# TASK INSTRUCTIONS
Without the pictures, set down every record below exactly as it reads.

# Code change snippets
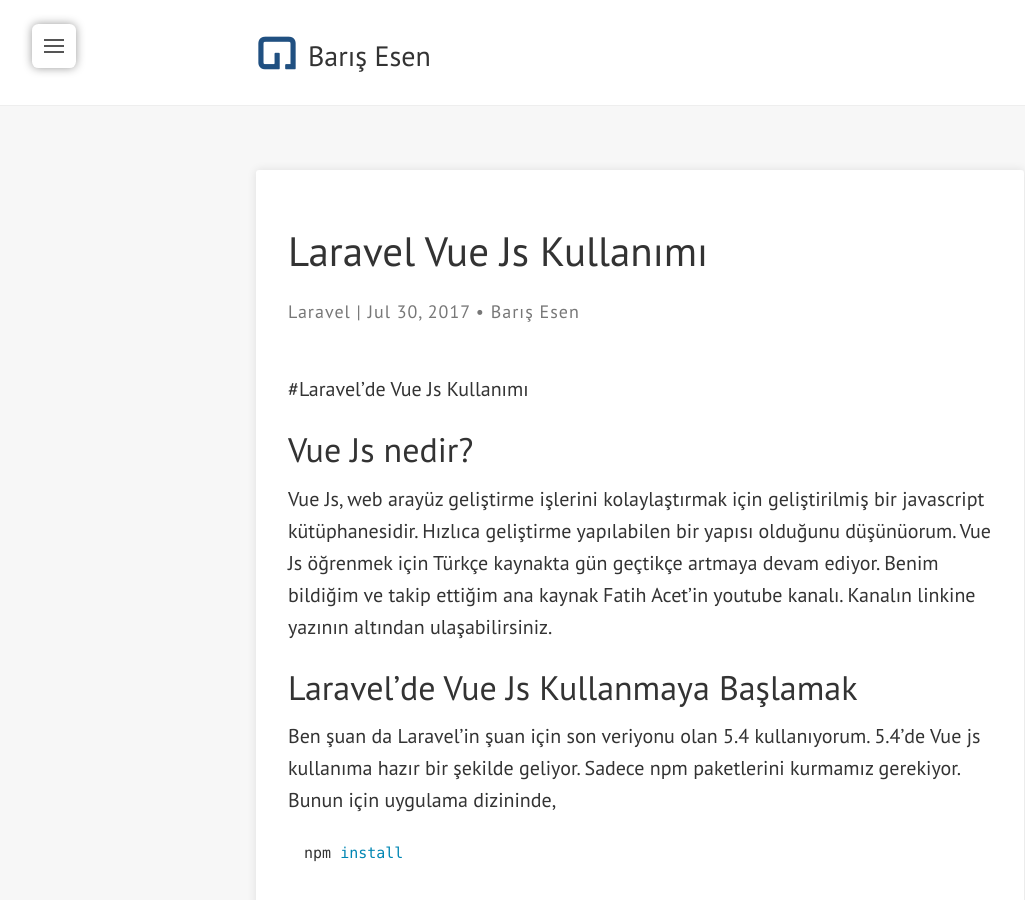
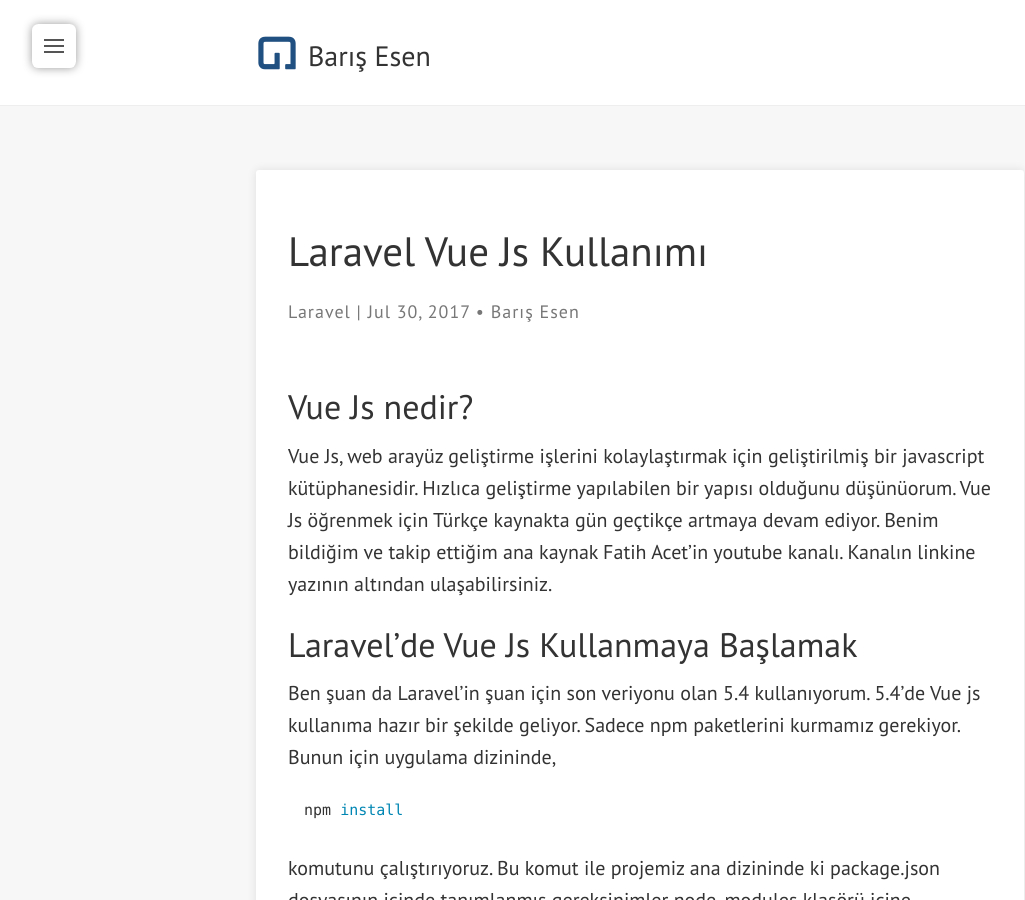
Before and after one commit to barisesen/barisesen.com, a Jekyll site: the page built from _posts/2017-07-30-laravel-vue-js-kullanimi.markdown, in a window 1280 px wide and 900 px high. Shown: the whole window, without its empty margins (0-1025 px from the left). Built offline with Jekyll 4.4.1, drawn with Linux system fonts in a browser that asks for light colours; nearby versions of some CDN libraries; comment, search, counter and statistics services are not loaded.

Commit message:
Update 2017-07-30-laravel-vue-js-kullanimi.markdown

```diff
--- a/_posts/2017-07-30-laravel-vue-js-kullanimi.markdown
+++ b/_posts/2017-07-30-laravel-vue-js-kullanimi.markdown
@@ -7,7 +7,7 @@ permalink: /:title/
 author: [Barış Esen]
 tag: [laravel, vue, js, vue js, frontend, php]
 ---
-#Laravel'de Vue Js Kullanımı
+
 ## Vue Js nedir?
 Vue Js, web arayüz geliştirme işlerini kolaylaştırmak için geliştirilmiş bir javascript kütüphanesidir. Hızlıca geliştirme yapılabilen bir yapısı olduğunu düşünüorum. Vue Js öğrenmek için Türkçe kaynakta gün geçtikçe artmaya devam ediyor. Benim bildiğim ve takip ettiğim ana kaynak Fatih Acet'in youtube kanalı. Kanalın linkine yazının altından ulaşabilirsiniz.
 
```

# RESULT FOR THIS EXERCISE
Before and after one commit to barisesen/barisesen.com, a Jekyll site: the page built from _posts/2017-07-30-laravel-vue-js-kullanimi.markdown, in a window 1280 px wide and 900 px high. Shown: the whole window, without its empty margins (0-1025 px from the left). Built offline with Jekyll 4.4.1, drawn with Linux system fonts in a browser that asks for light colours; nearby versions of some CDN libraries; comment, search, counter and statistics services are not loaded.

Commit message:
Update 2017-07-30-laravel-vue-js-kullanimi.markdown

```diff
--- a/_posts/2017-07-30-laravel-vue-js-kullanimi.markdown
+++ b/_posts/2017-07-30-laravel-vue-js-kullanimi.markdown
@@ -7,7 +7,7 @@ permalink: /:title/
 author: [Barış Esen]
 tag: [laravel, vue, js, vue js, frontend, php]
 ---
-#Laravel'de Vue Js Kullanımı
+
 ## Vue Js nedir?
 Vue Js, web arayüz geliştirme işlerini kolaylaştırmak için geliştirilmiş bir javascript kütüphanesidir. Hızlıca geliştirme yapılabilen bir yapısı olduğunu düşünüorum. Vue Js öğrenmek için Türkçe kaynakta gün geçtikçe artmaya devam ediyor. Benim bildiğim ve takip ettiğim ana kaynak Fatih Acet'in youtube kanalı. Kanalın linkine yazının altından ulaşabilirsiniz.
 
```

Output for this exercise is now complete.